Beth Israel Hospital to Use Google Glass in ER
Dr. Steven Horng launched a Google Glass pilot program at Beth Israel Deaconess Medical Center late last year because he thought the futuristic device could help save lives. One night in January proved that.
A patient with bleeding in the brain told Horng he was allergic to certain blood pressure drugs — which the doctor needed to slow the hemorrhage — but didn’t know which ones. Horng had little time to leaf through the man’s medical files or search for records on a computer, but with Google Glass, he didn’t have to. Instead he quickly called up the patient’s information on the device’s tiny screen and saved his life with the correct medication.
This week, Beth Israel Deaconess is expanding the use of Google Glass to its entire emergency department, and the hospital said it is the first in the United States to employ the device for everyday medical care.
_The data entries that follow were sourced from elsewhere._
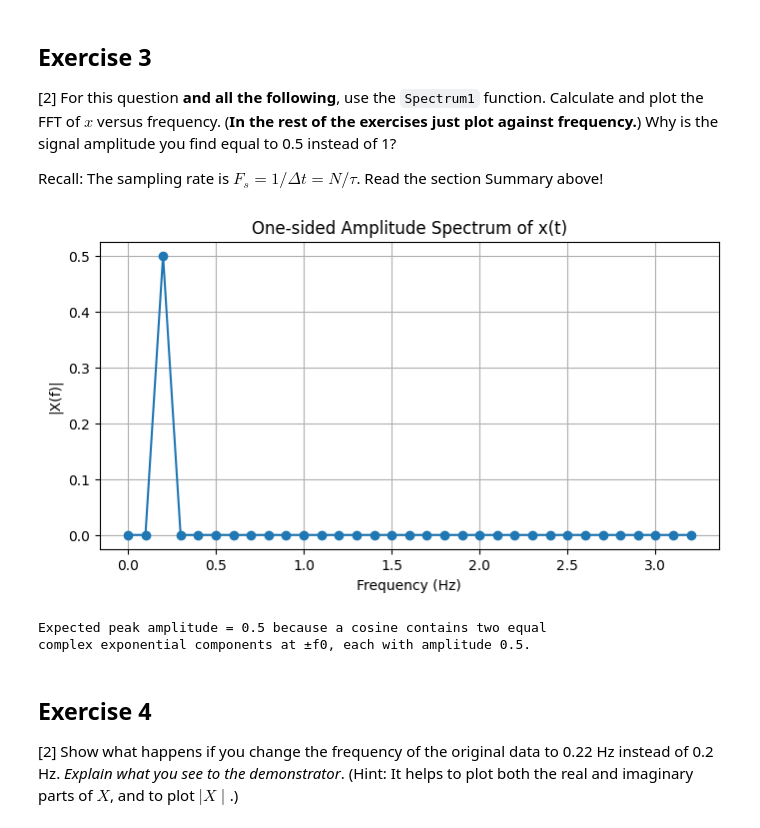
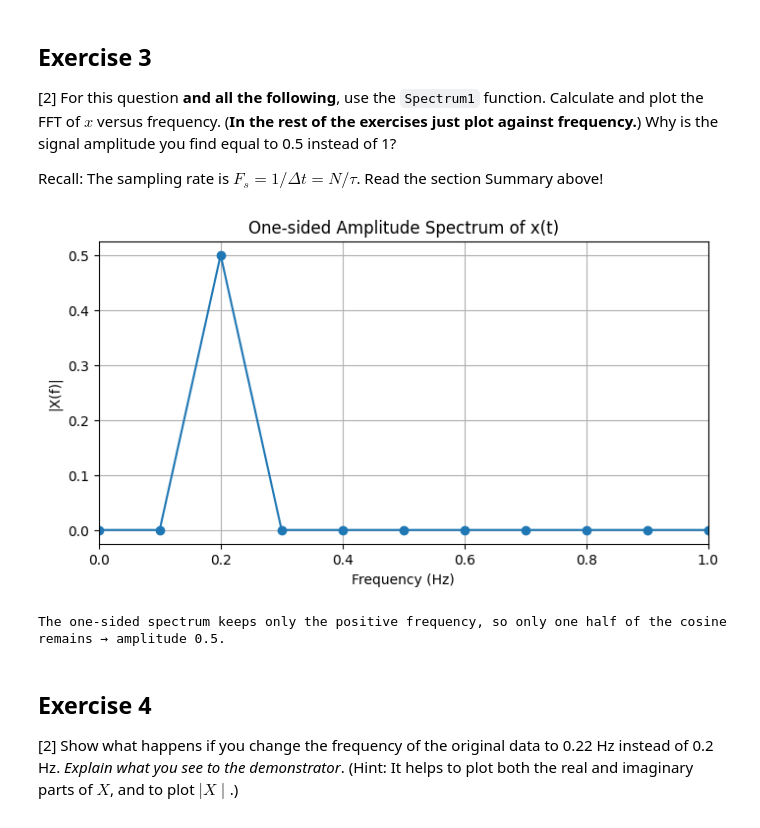
Before and after one commit to PX2145-2025/week-10-b-Taidgh-Mullins, a Jupyter notebook: FFT.ipynb, the cells around one changed output. Cells and saved outputs as stored; diff of their text form; code cells hidden in the pictures.

```diff
--- a/FFT.ipynb
+++ b/FFT.ipynb
@@ -380,36 +380,36 @@ def Spectrum1(x, Fs):
 # My parameters
 
 N = 64
 tau = 10.0
 t = np.linspace(0, tau, N, endpoint=False)   # time array
 Fs = N / tau   # sampling rate = 1/Δt
 f0 = 0.2   # signal frequency
 
 # The signal x(t)
 
 x = np.cos(2*np.pi*f0*t)
 
 # FFT using Spectrum1
 
 frq, X = Spectrum1(x, Fs)
 
 # Plotting
 
 plt.figure(figsize=(8,4))
 plt.plot(frq, np.abs(X), 'o-')
 plt.title("One-sided Amplitude Spectrum of x(t)")
 plt.xlabel("Frequency (Hz)")
+plt.xlim(0, 1)
 plt.ylabel("|X(f)|")
 plt.grid(True)
 plt.show()
 
 # My explanation
 
 print("The one-sided spectrum keeps only the positive frequency, so only one half of the cosine remains → amplitude 0.5.")
 # %% [output]
-[figure, old version]
+[figure, new version]
-Expected peak amplitude = 0.5 because a cosine contains two equal
-complex exponential components at ±f0, each with amplitude 0.5.
+The one-sided spectrum keeps only the positive frequency, so only one half of the cosine remains → amplitude 0.5.
 # %% [markdown]
 ## Exercise 4
 [2] Show what happens if you change the frequency of the original data to 0.22 Hz instead of 0.2 Hz. _Explain what you see to the demonstrator_.
```
Also changed, not shown: parts of 1 cell of this notebook.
Now, whenever ER doctors begin their shifts, they will slip on pairs of the high-tech glasses as routinely as they put on scrubs.
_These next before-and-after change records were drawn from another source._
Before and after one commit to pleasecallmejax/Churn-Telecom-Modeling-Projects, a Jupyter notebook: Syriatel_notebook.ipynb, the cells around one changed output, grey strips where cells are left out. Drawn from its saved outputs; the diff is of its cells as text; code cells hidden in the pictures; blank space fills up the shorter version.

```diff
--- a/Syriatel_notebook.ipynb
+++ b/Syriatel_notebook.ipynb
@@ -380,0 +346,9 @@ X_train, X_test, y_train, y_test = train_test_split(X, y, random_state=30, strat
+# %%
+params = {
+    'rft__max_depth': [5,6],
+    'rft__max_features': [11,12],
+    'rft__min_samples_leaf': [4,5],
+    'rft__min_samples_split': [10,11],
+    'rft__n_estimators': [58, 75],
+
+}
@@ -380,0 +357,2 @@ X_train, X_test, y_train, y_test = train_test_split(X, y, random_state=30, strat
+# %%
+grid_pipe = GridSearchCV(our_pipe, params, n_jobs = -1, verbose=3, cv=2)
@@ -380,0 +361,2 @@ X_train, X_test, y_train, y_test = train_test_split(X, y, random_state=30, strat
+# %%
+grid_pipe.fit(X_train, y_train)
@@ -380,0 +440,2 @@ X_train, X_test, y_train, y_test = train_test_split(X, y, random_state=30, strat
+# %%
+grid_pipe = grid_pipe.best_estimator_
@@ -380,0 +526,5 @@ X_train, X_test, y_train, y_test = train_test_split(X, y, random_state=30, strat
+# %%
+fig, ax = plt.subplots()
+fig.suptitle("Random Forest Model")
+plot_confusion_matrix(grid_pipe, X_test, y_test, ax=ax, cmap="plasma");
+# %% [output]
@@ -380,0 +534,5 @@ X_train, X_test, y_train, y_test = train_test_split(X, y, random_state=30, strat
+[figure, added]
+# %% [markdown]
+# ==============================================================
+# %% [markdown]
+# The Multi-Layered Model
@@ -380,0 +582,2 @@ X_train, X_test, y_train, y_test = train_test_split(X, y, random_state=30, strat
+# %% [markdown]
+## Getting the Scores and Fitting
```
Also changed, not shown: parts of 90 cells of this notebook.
“We’re doing this to prove that the technology can work and really motivate others to explore this space with us,” said Horng, who helped pioneer the use of Google Glass at the hospital.
The team from BI is speaking at the upcoming Google Glass in Medicine meetup April 23 at Google Cambridge Ma.
Also from the Globe article
Later this month, 13 doctors from around the US will gather at Google’s Cambridge office to pitch clinical uses for Glass in a contest sponsored by the Presidential Innovation Fellows program, the Massachusetts Institute of Technology, and the website MedTech Boston.
The common goal of many Glass projects is to keep health care workers’ hands free to perform their jobs.
“It’s literally the holy grail of hospital IT,” said John Rodley, cofounder of a Cambridge startup called Twiage, which is developing an application for Glass for ambulance attendants to quickly relay patient info to hospital emergency rooms. An EMT wearing Glass could just use voice commands to snap photos of a patient’s injuries, dictate notes, and send them to the nearest ER.
Full article at The Boston Globe